Polish forests cover about 30% of Poland's territory, and are mostly owned by the state.
Western and northern parts of Poland as well as the Carpathian Mountains in the extreme south, are much more forested than eastern and central provinces.1 The most forested administrative districts of the country are: Lubusz Voivodeship (48,9%), Subcarpathian Voivodeship (37,2%), and Pomeranian Voivodeship (36,1%).1 The least forested are: Łódź Voivodeship (21%), Masovian Voivodeship (22,6%), and Lublin Voivodeship (22,8%).
Forest in Poland occupy the poorest soil.
Coniferous type accounts for 54.5%, whereas broadleaved type accounts for 45.5% (out of that, alder and riparian forests account for 3.8%).
A number of forested zones are now protected by the Polish government and, in many cases, they have become tourist destinations.

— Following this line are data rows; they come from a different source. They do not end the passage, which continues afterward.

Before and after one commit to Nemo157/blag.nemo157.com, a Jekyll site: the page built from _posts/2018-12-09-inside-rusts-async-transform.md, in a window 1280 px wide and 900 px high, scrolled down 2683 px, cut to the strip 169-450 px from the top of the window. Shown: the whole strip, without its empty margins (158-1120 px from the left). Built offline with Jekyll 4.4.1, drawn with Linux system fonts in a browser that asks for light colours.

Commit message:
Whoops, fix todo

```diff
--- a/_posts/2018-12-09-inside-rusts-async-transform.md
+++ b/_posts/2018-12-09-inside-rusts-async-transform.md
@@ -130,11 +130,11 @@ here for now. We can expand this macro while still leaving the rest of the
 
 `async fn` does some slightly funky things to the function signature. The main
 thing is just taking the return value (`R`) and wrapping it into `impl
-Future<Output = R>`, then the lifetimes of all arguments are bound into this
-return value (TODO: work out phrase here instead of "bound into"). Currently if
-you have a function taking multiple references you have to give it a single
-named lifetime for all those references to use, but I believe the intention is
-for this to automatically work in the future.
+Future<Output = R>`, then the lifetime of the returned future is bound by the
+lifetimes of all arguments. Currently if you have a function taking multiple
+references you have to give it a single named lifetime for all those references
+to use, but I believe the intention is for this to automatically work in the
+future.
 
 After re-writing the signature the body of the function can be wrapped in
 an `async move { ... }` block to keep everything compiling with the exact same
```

Over the years, many of the largest Polish forests have been reduced in size, and that reflected on the structure of forest inhabitation.
Up until the end of the 18th Century, beginning in what is known as the Middle Ages, forests were considered places for travelers and ordinary folk to stay away from, as they were home to bandits and were believed to be inhabited by evil spirits.

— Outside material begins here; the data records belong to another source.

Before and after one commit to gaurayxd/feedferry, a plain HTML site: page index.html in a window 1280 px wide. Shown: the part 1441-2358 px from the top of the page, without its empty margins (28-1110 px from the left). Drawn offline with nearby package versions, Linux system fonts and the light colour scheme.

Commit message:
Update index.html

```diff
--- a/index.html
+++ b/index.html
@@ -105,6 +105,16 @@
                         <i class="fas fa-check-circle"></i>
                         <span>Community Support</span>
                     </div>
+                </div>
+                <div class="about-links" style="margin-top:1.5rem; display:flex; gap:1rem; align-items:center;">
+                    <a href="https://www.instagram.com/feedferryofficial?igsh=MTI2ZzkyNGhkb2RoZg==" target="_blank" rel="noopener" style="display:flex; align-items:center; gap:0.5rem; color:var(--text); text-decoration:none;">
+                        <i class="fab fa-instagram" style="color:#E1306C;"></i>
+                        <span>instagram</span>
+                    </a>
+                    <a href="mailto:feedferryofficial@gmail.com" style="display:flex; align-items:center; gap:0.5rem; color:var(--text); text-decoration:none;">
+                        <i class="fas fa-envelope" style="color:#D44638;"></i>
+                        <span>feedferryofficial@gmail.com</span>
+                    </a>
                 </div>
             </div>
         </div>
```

Law and order did not apply to forests for many centuries, except for self-policing observed and administered by their inhabitants.
However, the forests did contain numerous woodsmen and their families who made the best of their remote environment.
These woodsmen lived on what the forest could produce, collecting pitch resin for sale ? important as method of illuminating city streets ? logging construction lumber, collecting lime, bees wax, honey, hops, mushrooms and whatever other saleable items could be harvested in the forest and sold in villages outside of it.Źródło: https://en.wikipedia.org/wiki/Forests_of_Poland
Cracow and tourism
According to statistics, in 2012 Kraków was visited by 7.3 million tourists including 2.1 million foreign travelers (over 30% of their grand total).175176 The visitors spent over 2.5 billion złoty in the city (without travel costs and pre-booked accommodations).
Most foreign tourists came from Great Britain (over 25%), with German, French, Spanish, Italian and American visitors closely following.
The Kraków tour-guide from the Lesser Poland Visitors Bureau indicated that not all statistics are recorded due to considerable number of those who come, staying in readily available private rooms paid by cash, especially from Eastern Europe.175
The main reasons for visiting the city are: its historical monuments, recreation as well as relatives and friends (placing third in the ranking), religion and business.
There are 120 quality hotels in Kraków (usually about half full) offering 15,485 overnight accommodations.177 The average stay last for about 4 to 7 nights.
The survey conducted among the travelers showed that they enjoyed the city's friendliness most, with 90% of Polish tourists and 87% foreigners stating that they would personally recommend visiting it.175 Źródło: https://en.wikipedia.org/wiki/Krak%C3%B3w#Tourism
The most tranquil regions Polish
In Poland, you will find many places that are ideally suited to spend time in a peaceful and quiet atmosphere.
Most often affects the local climate and the lack of many tourists in this area.
In which the Polish side should you choose if you want to spend your holidays in nature? The answer to this question is not simple.
Many attractive tourist regions is visited by crowds of tourists and this means that we have less and less contact with the located there flora and fauna.
Therefore, we plan a vacation outside the tourist season then Gorce, Tatry and around Biebrza will certainly be much more peaceful than if we would choose in this area, for example, in the summer..